** Opening Supplied data block **

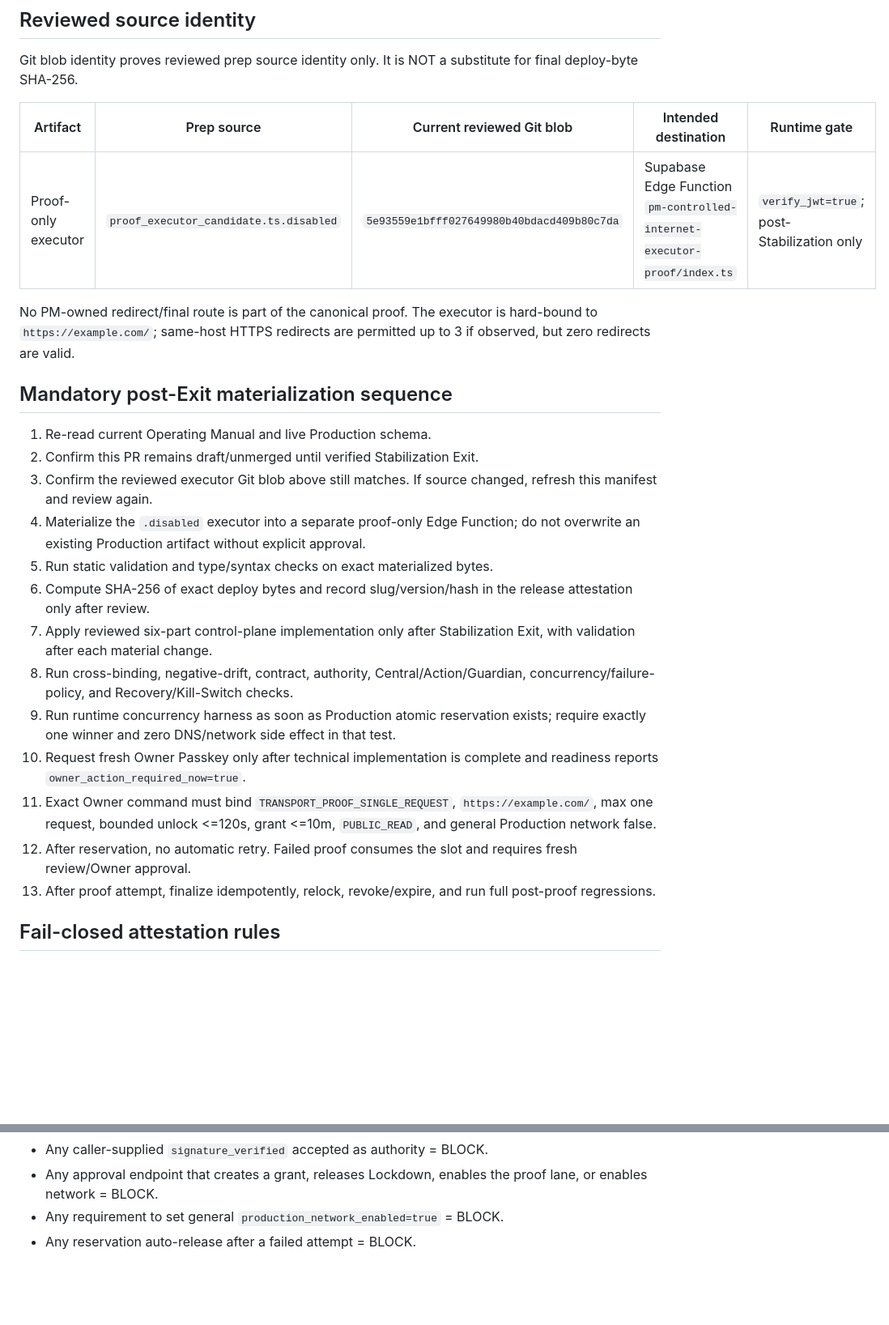
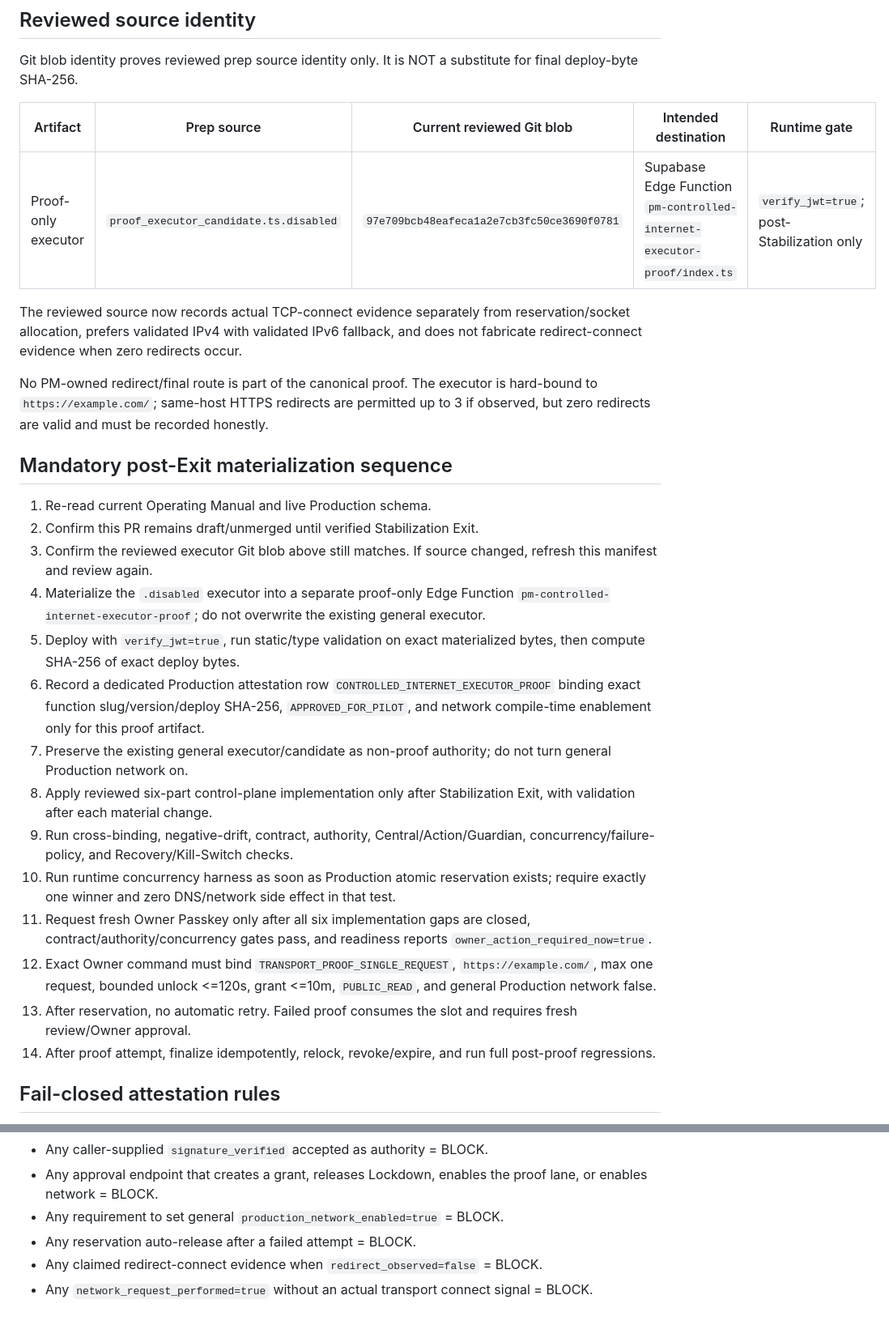
Before and after one commit to weuroo/csit, a Markdown page: deployments/mission18-internet-fast-path/artifact_attestation_manifest.md, 2 parts joined by grey strips. Shown at 81% size. GitHub-like rendering; blank space fills up the shorter version.

Commit message:
prep: refresh reviewed proof executor identity

```diff
--- a/deployments/mission18-internet-fast-path/artifact_attestation_manifest.md
+++ b/deployments/mission18-internet-fast-path/artifact_attestation_manifest.md
@@ -10,25 +10,28 @@ Git blob identity proves reviewed prep source identity only. It is NOT a substit
 
 | Artifact | Prep source | Current reviewed Git blob | Intended destination | Runtime gate |
 |---|---|---|---|---|
-| Proof-only executor | `proof_executor_candidate.ts.disabled` | `5e93559e1bfff027649980b40bdacd409b80c7da` | Supabase Edge Function `pm-controlled-internet-executor-proof/index.ts` | `verify_jwt=true`; post-Stabilization only |
+| Proof-only executor | `proof_executor_candidate.ts.disabled` | `97e709bcb48eafeca1a2e7cb3fc50ce3690f0781` | Supabase Edge Function `pm-controlled-internet-executor-proof/index.ts` | `verify_jwt=true`; post-Stabilization only |
 
-No PM-owned redirect/final route is part of the canonical proof. The executor is hard-bound to `https://example.com/`; same-host HTTPS redirects are permitted up to 3 if observed, but zero redirects are valid.
+The reviewed source now records actual TCP-connect evidence separately from reservation/socket allocation, prefers validated IPv4 with validated IPv6 fallback, and does not fabricate redirect-connect evidence when zero redirects occur.
+
+No PM-owned redirect/final route is part of the canonical proof. The executor is hard-bound to `https://example.com/`; same-host HTTPS redirects are permitted up to 3 if observed, but zero redirects are valid and must be recorded honestly.
 
 ## Mandatory post-Exit materialization sequence
 
 1. Re-read current Operating Manual and live Production schema.
 2. Confirm this PR remains draft/unmerged until verified Stabilization Exit.
 3. Confirm the reviewed executor Git blob above still matches. If source changed, refresh this manifest and review again.
-4. Materialize the `.disabled` executor into a separate proof-only Edge Function; do not overwrite an existing Production artifact without explicit approval.
-5. Run static validation and type/syntax checks on exact materialized bytes.
-6. Compute SHA-256 of exact deploy bytes and record slug/version/hash in the release attestation only after review.
-7. Apply reviewed six-part control-plane implementation only after Stabilization Exit, with validation after each material change.
-8. Run cross-binding, negative-drift, contract, authority, Central/Action/Guardian, concurrency/failure-policy, and Recovery/Kill-Switch checks.
-9. Run runtime concurrency harness as soon as Production atomic reservation exists; require exactly one winner and zero DNS/network side effect in that test.
-10. Request fresh Owner Passkey only after technical implementation is complete and readiness reports `owner_action_required_now=true`.
-11. Exact Owner command must bind `TRANSPORT_PROOF_SINGLE_REQUEST`, `https://example.com/`, max one request, bounded unlock <=120s, grant <=10m, `PUBLIC_READ`, and general Production network false.
-12. After reservation, no automatic retry. Failed proof consumes the slot and requires fresh review/Owner approval.
-13. After proof attempt, finalize idempotently, relock, revoke/expire, and run full post-proof regressions.
+4. Materialize the `.disabled` executor into a separate proof-only Edge Function `pm-controlled-internet-executor-proof`; do not overwrite the existing general executor.
+5. Deploy with `verify_jwt=true`, run static/type validation on exact materialized bytes, then compute SHA-256 of exact deploy bytes.
+6. Record a dedicated Production attestation row `CONTROLLED_INTERNET_EXECUTOR_PROOF` binding exact function slug/version/deploy SHA-256, `APPROVED_FOR_PILOT`, and network compile-time enablement only for this proof artifact.
+7. Preserve the existing general executor/candidate as non-proof authority; do not turn general Production network on.
+8. Apply reviewed six-part control-plane implementation only after Stabilization Exit, with validation after each material change.
+9. Run cross-binding, negative-drift, contract, authority, Central/Action/Guardian, concurrency/failure-policy, and Recovery/Kill-Switch checks.
+10. Run runtime concurrency harness as soon as Production atomic reservation exists; require exactly one winner and zero DNS/network side effect in that test.
+11. Request fresh Owner Passkey only after all six implementation gaps are closed, contract/authority/concurrency gates pass, and readiness reports `owner_action_required_now=true`.
+12. Exact Owner command must bind `TRANSPORT_PROOF_SINGLE_REQUEST`, `https://example.com/`, max one request, bounded unlock <=120s, grant <=10m, `PUBLIC_READ`, and general Production network false.
+13. After reservation, no automatic retry. Failed proof consumes the slot and requires fresh review/Owner approval.
+14. After proof attempt, finalize idempotently, relock, revoke/expire, and run full post-proof regressions.
 
 ## Fail-closed attestation rules
 
@@ -41,3 +44,5 @@ No PM-owned redirect/final route is part of the canonical proof. The executor is
 - Any approval endpoint that creates a grant, releases Lockdown, enables the proof lane, or enables network = BLOCK.
 - Any requirement to set general `production_network_enabled=true` = BLOCK.
 - Any reservation auto-release after a failed attempt = BLOCK.
+- Any claimed redirect-connect evidence when `redirect_observed=false` = BLOCK.
+- Any `network_request_performed=true` without an actual transport connect signal = BLOCK.
```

** Closing Supplied data block **

> **About this exercise**: All entries above must be repeated exactly; pictures are to be left out.

> **Expected answer**:
Before and after one commit to weuroo/csit, a Markdown page: deployments/mission18-internet-fast-path/artifact_attestation_manifest.md, 2 parts joined by grey strips. Shown at 81% size. GitHub-like rendering; blank space fills up the shorter version.

Commit message:
prep: refresh reviewed proof executor identity

```diff
--- a/deployments/mission18-internet-fast-path/artifact_attestation_manifest.md
+++ b/deployments/mission18-internet-fast-path/artifact_attestation_manifest.md
@@ -10,25 +10,28 @@ Git blob identity proves reviewed prep source identity only. It is NOT a substit
 
 | Artifact | Prep source | Current reviewed Git blob | Intended destination | Runtime gate |
 |---|---|---|---|---|
-| Proof-only executor | `proof_executor_candidate.ts.disabled` | `5e93559e1bfff027649980b40bdacd409b80c7da` | Supabase Edge Function `pm-controlled-internet-executor-proof/index.ts` | `verify_jwt=true`; post-Stabilization only |
+| Proof-only executor | `proof_executor_candidate.ts.disabled` | `97e709bcb48eafeca1a2e7cb3fc50ce3690f0781` | Supabase Edge Function `pm-controlled-internet-executor-proof/index.ts` | `verify_jwt=true`; post-Stabilization only |
 
-No PM-owned redirect/final route is part of the canonical proof. The executor is hard-bound to `https://example.com/`; same-host HTTPS redirects are permitted up to 3 if observed, but zero redirects are valid.
+The reviewed source now records actual TCP-connect evidence separately from reservation/socket allocation, prefers validated IPv4 with validated IPv6 fallback, and does not fabricate redirect-connect evidence when zero redirects occur.
+
+No PM-owned redirect/final route is part of the canonical proof. The executor is hard-bound to `https://example.com/`; same-host HTTPS redirects are permitted up to 3 if observed, but zero redirects are valid and must be recorded honestly.
 
 ## Mandatory post-Exit materialization sequence
 
 1. Re-read current Operating Manual and live Production schema.
 2. Confirm this PR remains draft/unmerged until verified Stabilization Exit.
 3. Confirm the reviewed executor Git blob above still matches. If source changed, refresh this manifest and review again.
-4. Materialize the `.disabled` executor into a separate proof-only Edge Function; do not overwrite an existing Production artifact without explicit approval.
-5. Run static validation and type/syntax checks on exact materialized bytes.
-6. Compute SHA-256 of exact deploy bytes and record slug/version/hash in the release attestation only after review.
-7. Apply reviewed six-part control-plane implementation only after Stabilization Exit, with validation after each material change.
-8. Run cross-binding, negative-drift, contract, authority, Central/Action/Guardian, concurrency/failure-policy, and Recovery/Kill-Switch checks.
-9. Run runtime concurrency harness as soon as Production atomic reservation exists; require exactly one winner and zero DNS/network side effect in that test.
-10. Request fresh Owner Passkey only after technical implementation is complete and readiness reports `owner_action_required_now=true`.
-11. Exact Owner command must bind `TRANSPORT_PROOF_SINGLE_REQUEST`, `https://example.com/`, max one request, bounded unlock <=120s, grant <=10m, `PUBLIC_READ`, and general Production network false.
-12. After reservation, no automatic retry. Failed proof consumes the slot and requires fresh review/Owner approval.
-13. After proof attempt, finalize idempotently, relock, revoke/expire, and run full post-proof regressions.
+4. Materialize the `.disabled` executor into a separate proof-only Edge Function `pm-controlled-internet-executor-proof`; do not overwrite the existing general executor.
+5. Deploy with `verify_jwt=true`, run static/type validation on exact materialized bytes, then compute SHA-256 of exact deploy bytes.
+6. Record a dedicated Production attestation row `CONTROLLED_INTERNET_EXECUTOR_PROOF` binding exact function slug/version/deploy SHA-256, `APPROVED_FOR_PILOT`, and network compile-time enablement only for this proof artifact.
+7. Preserve the existing general executor/candidate as non-proof authority; do not turn general Production network on.
+8. Apply reviewed six-part control-plane implementation only after Stabilization Exit, with validation after each material change.
+9. Run cross-binding, negative-drift, contract, authority, Central/Action/Guardian, concurrency/failure-policy, and Recovery/Kill-Switch checks.
+10. Run runtime concurrency harness as soon as Production atomic reservation exists; require exactly one winner and zero DNS/network side effect in that test.
+11. Request fresh Owner Passkey only after all six implementation gaps are closed, contract/authority/concurrency gates pass, and readiness reports `owner_action_required_now=true`.
+12. Exact Owner command must bind `TRANSPORT_PROOF_SINGLE_REQUEST`, `https://example.com/`, max one request, bounded unlock <=120s, grant <=10m, `PUBLIC_READ`, and general Production network false.
+13. After reservation, no automatic retry. Failed proof consumes the slot and requires fresh review/Owner approval.
+14. After proof attempt, finalize idempotently, relock, revoke/expire, and run full post-proof regressions.
 
 ## Fail-closed attestation rules
 
@@ -41,3 +44,5 @@ No PM-owned redirect/final route is part of the canonical proof. The executor is
 - Any approval endpoint that creates a grant, releases Lockdown, enables the proof lane, or enables network = BLOCK.
 - Any requirement to set general `production_network_enabled=true` = BLOCK.
 - Any reservation auto-release after a failed attempt = BLOCK.
+- Any claimed redirect-connect evidence when `redirect_observed=false` = BLOCK.
+- Any `network_request_performed=true` without an actual transport connect signal = BLOCK.
```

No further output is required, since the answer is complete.